Examples of complex epitaxial nanowire structures grown in Lund. (a) GaP nanotrees; (b) axial InAs/InP double-barrier heterostructure; (c) InAs nanowires grown by CBE; (d) from the side, (e) from the top.
Image credit: glo AB
With over ten years of experience in working with these III-V materials at a nanoscale level, glō possesses proprietary knowledge, relevant intellectual property and unique experience to bring to bear in solving these unique challenges. glō has been created to apply this knowledge and experience directly to the challenge of breaking the current barriers encountered in solid state lighting, and a sister company, Sol Voltaics AB is addressing the same frontiers in photovoltaics.

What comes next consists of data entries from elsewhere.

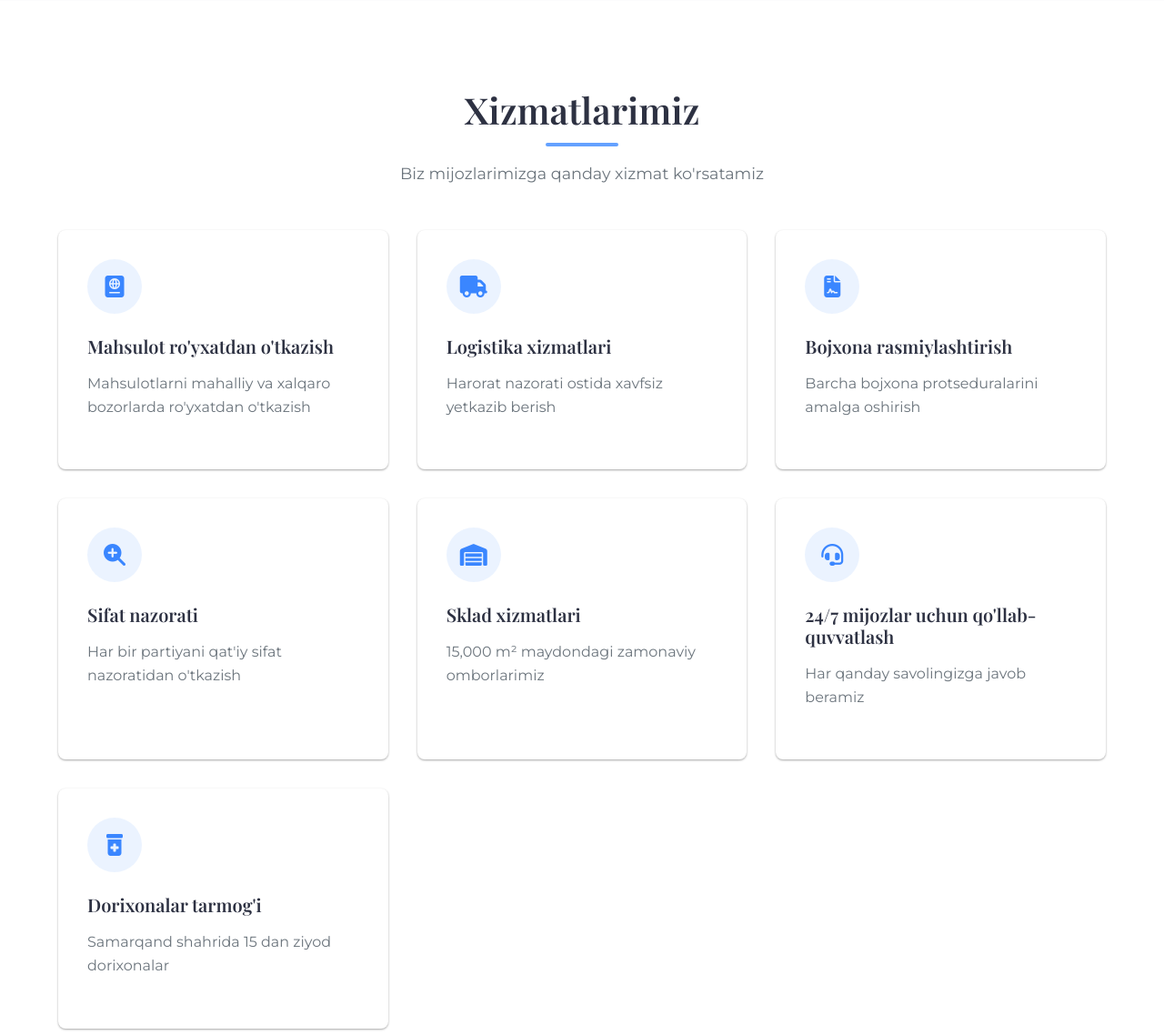
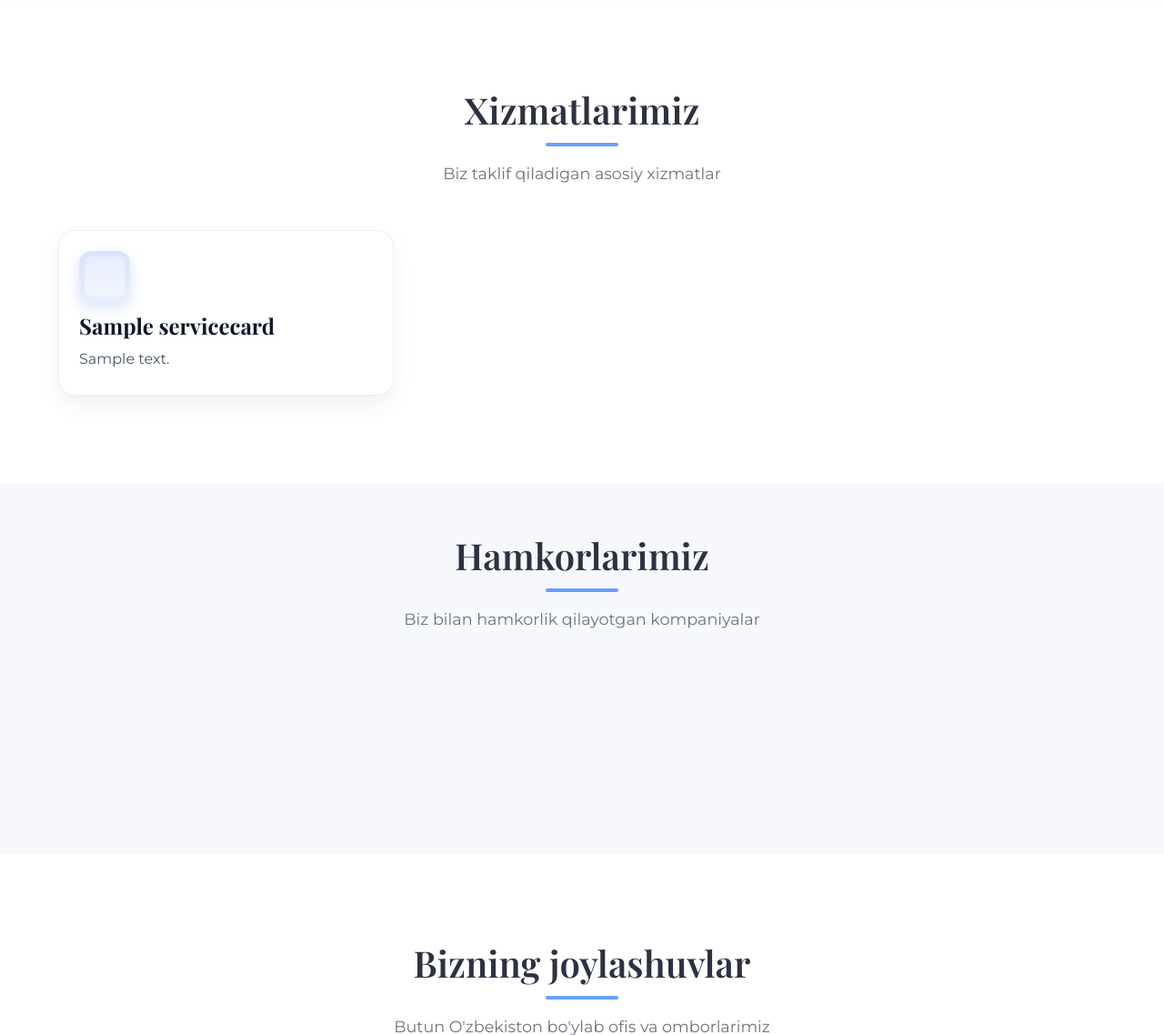
Before and after one commit to davronovuz/biotektpharm, a Django app: template templates/index.html in a window 1280 px wide. Shown: the part 2465-3603 px from the top of the page at 91% size. Run offline with Django 5.2, Linux system fonts and the light colour scheme; the template is opened without the code that fills it: values that come from a table or form of the project are taken from there, others are empty; tables that the repository leaves empty hold one stand-in row (values such as "Sample post"); grey boxes marked "Sample" are stand-in pictures; parts of the project's set-up code (start-up, migrations or seed data) failed here and were passed over.

Commit message:
sh hhasaj shas

```diff
--- a/static/css/styles.css
+++ b/static/css/styles.css
@@ -813,3 +813,124 @@ section.hero { padding: 0 !important; }
 @media (prefers-reduced-motion: reduce){
   .h-item, .h-item.in-view .h-media img{ transition:none; animation:none; }
 }
+
+
+/* ===== XIZMATLAR (venta-feel) ===== */
+.svc-grid{
+  display:grid;
+  grid-template-columns:repeat(3, 1fr);
+  gap:22px;
+}
+@media (max-width:1024px){ .svc-grid{ grid-template-columns:repeat(2,1fr); } }
+@media (max-width:640px){ .svc-grid{ grid-template-columns:1fr; } }
+
+.svc-card{
+  position:relative;
+  overflow:hidden;
+  border-radius:18px;
+  background:#fff;
+  border:1px solid #e9eef5;
+  padding:22px 22px 26px;
+  box-shadow:0 10px 24px rgba(16,24,40,.06);
+  transition:transform .22s ease, box-shadow .22s ease, border-color .22s ease;
+  will-change: transform, box-shadow;
+}
+.svc-card:hover{
+  transform: translateY(-4px);
+  box-shadow:0 18px 36px rgba(16,24,40,.10);
+  border-color: rgba(30,99,255,.25);
+}
+
+.svc-icon{
+  width:56px; height:56px; border-radius:14px;
+  display:flex; align-items:center; justify-content:center;
+  background:linear-gradient(180deg, rgba(37,99,235,.12), rgba(37,99,235,.05));
+  box-shadow:0 6px 16px rgba(37,99,235,.18), inset 0 0 0 6px rgba(37,99,235,.06);
+  color:#2563eb; margin-bottom:12px; flex-shrink:0;
+}
+.svc-icon i{ font-size:20px; }
+.svc-icon img{ width:62%; height:62%; object-fit:contain; }
+
+.svc-title{
+  font-family:'Playfair Display', serif;
+  font-weight:800; color:#0f172a;
+  font-size:clamp(18px,2.1vw,24px);
+  margin:6px 0 8px;
+}
+.svc-text{ color:#475569; line-height:1.7; margin:0; }
+
+/* watermark */
+.svc-watermark{
+  position:absolute; right:-8px; bottom:-10px; z-index:-1;
+  opacity:.08; transform: rotate(-6deg);
+  pointer-events:none; line-height:1;
+}
+.svc-watermark i{ font-size:160px; color:#0b1220; }
+.svc-watermark img{ width:200px; height:auto; filter:grayscale(100%); opacity:.12; transform:rotate(-6deg); }
+
+/* ===== HAMKORLAR (VENTA social projects uslubida) ===== */
+.partners{ background:#f7f8fb; padding:56px 0; }
+.partners-row{
+  display:grid; gap:16px; margin-bottom:16px;
+  opacity:0; transform:translateY(24px) scale(.98);
+  transition:opacity .6s ease, transform .6s cubic-bezier(.2,.7,.2,1);
+  will-change: transform, opacity;
+}
+.partners-row.in-view{ opacity:1; transform:translateY(0) scale(1); }
+
+.partners-row--xl{ grid-template-columns:repeat(4, 1fr); }
+.partners-row--md{ grid-template-columns:repeat(6, 1fr); }
+.partners-row--sm{ grid-template-columns:repeat(8, 1fr); }
+
+@media (max-width:1200px){
+  .partners-row--xl{ grid-template-columns:repeat(3,1fr); }
+  .partners-row--md{ grid-template-columns:repeat(4,1fr); }
+  .partners-row--sm{ grid-template-columns:repeat(6,1fr); }
+}
+@media (max-width:900px){
+  .partners-row--xl{ grid-template-columns:repeat(2,1fr); }
+  .partners-row--md{ grid-template-columns:repeat(3,1fr); }
+  .partners-row--sm{ grid-template-columns:repeat(4,1fr); }
+}
+@media (max-width:600px){
+  .partners-row--xl{ grid-template-columns:repeat(2,1fr); }
+  .partners-row--md{ grid-template-columns:repeat(2,1fr); }
+  .partners-row--sm{ grid-template-columns:repeat(3,1fr); }
+}
+
+.partner-card{
+  position:relative; display:flex; align-items:center; justify-content:center;
+  height:92px; border-radius:14px;
+  background:#fff; border:1px solid #e9eef5;
+  box-shadow:0 6px 18px rgba(16,24,40,.06);
+  transition: transform .25s ease, box-shadow .25s ease, border-color .25s ease, filter .25s ease;
+  overflow:hidden;
+}
+.partner-card:focus{ outline:3px solid rgba(58,134,255,.35); outline-offset:2px; }
+.partner-card:hover{
+  transform:translateY(-6px);
+  box-shadow:0 14px 30px rgba(16,24,40,.10);
+  border-color:rgba(58,134,255,.28);
+}
+.partner-logo{ width:78%; max-width:220px; display:flex; align-items:center; justify-content:center; }
+.partner-logo img{
+  max-width:100%; max-height:56px; object-fit:contain;
+  filter: grayscale(100%) contrast(1.05) brightness(.94);
+  transition: filter .25s ease, transform .25s ease;
+  transform: translateZ(0);
+}
+.partner-card:hover .partner-logo img{
+  filter:none;
+  transform:scale(1.03);
+}
+
+/* ixtiyoriy pastki note (hover’da ko‘rinadigan yengil overlay) */
+.partner-note{
+  position:absolute; left:10px; right:10px; bottom:10px;
+  background:rgba(10,16,26,.65); color:#f6f9ff;
+  font-size:12.5px; padding:6px 10px; border-radius:10px;
+  opacity:0; transform:translateY(8px);
+  transition:opacity .22s ease, transform .22s ease;
+  text-align:center;
+}
+.partner-card:hover .partner-note{ opacity:1; transform:translateY(0); }
--- a/static/js/script.js
+++ b/static/js/script.js
@@ -342,3 +342,21 @@ document.addEventListener('DOMContentLoaded', () => {
 
   rows.forEach(r=>io.observe(r));
 })();
+
+
+
+/* ===== Partners rows: reveal on scroll (VENTA-feel) ===== */
+(() => {
+  const rows = document.querySelectorAll('.partners-row');
+  if (!rows.length || !('IntersectionObserver' in window)) return;
+
+  const io = new IntersectionObserver((entries) => {
+    entries.forEach(e => {
+      if (!e.isIntersecting) return;
+      e.target.classList.add('in-view');
+      io.unobserve(e.target);
+    });
+  }, { threshold: 0.15, rootMargin: '0px 0px -10% 0px' });
+
+  rows.forEach(r => io.observe(r));
+})();
--- a/templates/index.html
+++ b/templates/index.html
@@ -208,89 +208,101 @@
 </section>
 
 
-
-
     <!-- Services Section -->
 <section class="services" id="services">
   <div class="container">
     <div class="section-header">
-                <h2 data-i18n="services_title">Xizmatlarimiz</h2>
-                <p data-i18n="services_subtitle">Biz mijozlarimizga qanday xizmat ko'rsatamiz</p>
+      <h2>Xizmatlarimiz</h2>
+      <p>Biz taklif qiladigan asosiy xizmatlar</p>
     </div>
 
-            <div class="services-grid">
-                <div class="service-card">
-                    <div class="service-icon">
-                        <i class="fas fa-passport"></i>
-                    </div>
-                    <h3 data-i18n="service1_title">Mahsulot ro'yxatdan o'tkazish</h3>
-                    <p data-i18n="service1_text">Mahsulotlarni mahalliy va xalqaro bozorlarda ro'yxatdan o'tkazish</p>
+    <div class="svc-grid">
+      {% for s in service_cards %}
+        <article class="svc-card">
+          <div class="svc-icon">
+            {% if s.icon_type == 'img' and s.icon_image %}
+              <img src="{{ s.icon_image.url }}" alt="">
+            {% else %}
+              <i class="{{ s.fa_class|default:'fa-solid fa-circle' }}"></i>
+            {% endif %}
           </div>
 
-                <div class="service-card">
-                    <div class="service-icon">
-                        <i class="fas fa-truck"></i>
-                    </div>
-                    <h3 data-i18n="service2_title">Logistika xizmatlari</h3>
-                    <p data-i18n="service2_text">Harorat nazorati ostida xavfsiz yetkazib berish</p>
-                </div>
+          <h3 class="svc-title">
+            {{ s.title_uz }}
+          </h3>
 
-                <div class="service-card">
-                    <div class="service-icon">
-                        <i class="fas fa-file-contract"></i>
-                    </div>
-                    <h3 data-i18n="service3_title">Bojxona rasmiylashtirish</h3>
-                    <p data-i18n="service3_text">Barcha bojxona protseduralarini amalga oshirish</p>
-                </div>
+          {% if s.text_uz %}
+            <p class="svc-text">{{ s.text_uz }}</p>
+          {% endif %}
 
-                <div class="service-card">
-                    <div class="service-icon">
-                        <i class="fas fa-search-plus"></i>
-                    </div>
-                    <h3 data-i18n="service4_title">Sifat nazorati</h3>
-                    <p data-i18n="service4_text">Har bir partiyani qat'iy sifat nazoratidan o'tkazish</p>
-                </div>
-
-                <div class="service-card">
-                    <div class="service-icon">
-                        <i class="fas fa-warehouse"></i>
-                    </div>
-                    <h3 data-i18n="service5_title">Sklad xizmatlari</h3>
-                    <p data-i18n="service5_text">15,000 m² maydondagi zamonaviy omborlarimiz</p>
-                </div>
-
-                <div class="service-card">
-                    <div class="service-icon">
-                        <i class="fas fa-headset"></i>
-                    </div>
-                    <h3 data-i18n="service6_title">24/7 mijozlar uchun qo'llab-quvvatlash</h3>
-                    <p data-i18n="service6_text">Har qanday savolingizga javob beramiz</p>
-                </div>
-
-                <div class="service-card">
-                    <div class="service-icon">
-                    <i class="fas fa-prescription-bottle-alt"></i>
-                    </div>
-                    <h3 data-i18n="service7_title">Dorixonalar tarmog'i</h3>
-                    <p data-i18n="service7_text">Samarqand shahrida 15 dan ziyod dorixonalar</p>
-                </div>
+          <!-- katta xira watermark (venta uslubida) -->
+          <span class="svc-watermark" aria-hidden="true">
+            {% if s.icon_type == 'img' and s.icon_image %}
+              <img src="{{ s.icon_image.url }}" alt="">
+            {% else %}
+              <i class="{{ s.fa_class|default:'fa-solid fa-circle' }}"></i>
+            {% endif %}
+          </span>
+        </article>
+      {% empty %}
+        <p class="muted">Hozircha xizmatlar kiritilmagan.</p>
+      {% endfor %}
     </div>
   </div>
 </section>
 
-    <section class="partners-banner" id="partners">
-      <div class="container partners-content">
-          <h2 data-i18n="partners_title">Hamkorlarimiz</h2>
-            <p data-i18n="partners_subtitle">Biz ishonchli farmatsevtika sheriklari bilan ishlaymiz</p>
 
-          <img
-          src="{% static 'images/LOGO_page_1.png' %}"
-          alt="Bizning hamkorlar"
-          class="partners-img"
-          loading="lazy"
-        />
+<section class="partners" id="partners">
+  <div class="container">
+    <div class="section-header">
+      <h2>Hamkorlarimiz</h2>
+      <p>Biz bilan hamkorlik qilayotgan kompaniyalar</p>
+    </div>
+
+    <!-- 1-qator (katta kartalar) -->
+    <div class="partners-row partners-row--xl">
+      {% for p in partner_cards|slice:":6" %}
+        <a class="partner-card" href="{{ p.url|default:'#' }}" {% if p.url %}target="_blank" rel="noopener"{% endif %}>
+          <div class="partner-logo">
+            <img loading="lazy" src="{{ p.logo.url }}" alt="{{ p.name_uz }}">
+          </div>
+          {% if p.note_uz %}
+            <div class="partner-note">{{ p.note_uz }}</div>
+          {% endif %}
+        </a>
+      {% endfor %}
+    </div>
+
+    <!-- 2-qator (ko‘proq kartalar, ko‘chma animatsiya) -->
+    <div class="partners-row partners-row--md">
+      {% for p in partner_cards|slice:"6:18" %}
+        <a class="partner-card" href="{{ p.url|default:'#' }}" {% if p.url %}target="_blank" rel="noopener"{% endif %}>
+          <div class="partner-logo">
+            <img loading="lazy" src="{{ p.logo.url }}" alt="{{ p.name_uz }}">
+          </div>
+          {% if p.note_uz %}
+            <div class="partner-note">{{ p.note_uz }}</div>
+          {% endif %}
+        </a>
+      {% endfor %}
+    </div>
+
+    <!-- 3-qator (qolgani) -->
+    <div class="partners-row partners-row--sm">
+      {% for p in partner_cards|slice:"18:" %}
+        <a class="partner-card" href="{{ p.url|default:'#' }}" {% if p.url %}target="_blank" rel="noopener"{% endif %}>
+          <div class="partner-logo">
+            <img loading="lazy" src="{{ p.logo.url }}" alt="{{ p.name_uz }}">
+          </div>
+          {% if p.note_uz %}
+            <div class="partner-note">{{ p.note_uz }}</div>
+          {% endif %}
+        </a>
+      {% endfor %}
+    </div>
   </div>
 </section>
+
 
 
  <section class="locations" id="locations">
```
Lines whose indentation alone changed are shown as unchanged.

Glō has developed technologies to fabricate perfect one-dimensional crystalline semiconductor structures (nanowires), and complex structures composed of nanowire-trees , with direct control of morphology and chemical composition, including atomically-sharp heterostructures.
Such nanowires hold great promise as light emitting diodes because (1) they are produced to a large extent with self-assembly techniques, providing complex structures with relatively simple processing, (2) the limited radial extent of the nanowires allows heteroepitaxial combination of materials with virtually no regard to lattice matching or thermal expansion issues, thus avoiding the strains and defects in conventional planar LEDs that plague both efficiency and manufacturing yields, (3) the vertical form factor of the nanowire itself promotes efficient light extraction, and (4) nLED can be grown directly on large area (6” or even bigger) silicon wafers with mass-manufacturing techniques already in common use, thus avoiding the high cost of small (2” – 4”), expensive wafers (such as sapphire, SiC and GaN) uniformly used by the LED industry today.
Together, these advantages will permit simple growth of complex networks of optically active heterostructured materials with monolithically integrated electronic devices on inexpensive mono and poly-crystalline Si substrates.
The Company’s goal is to develop and commercialize highly efficient multiple heterostructure nanowire based light emitting diode chips fabricated on readily available low-cost and large area silicon wafers using enhanced, lower cost epitaxial growth processes that are readily scalable to mass production. We anticipate developing and offering nanowire-based LED chips to the market with high efficacy but at a cost far below today’s state-of-the-art planar LEDs, while opening the door to even higher future potential efficiencies and lower costs.
Contacts and sources:
CEO Bo Pedersen.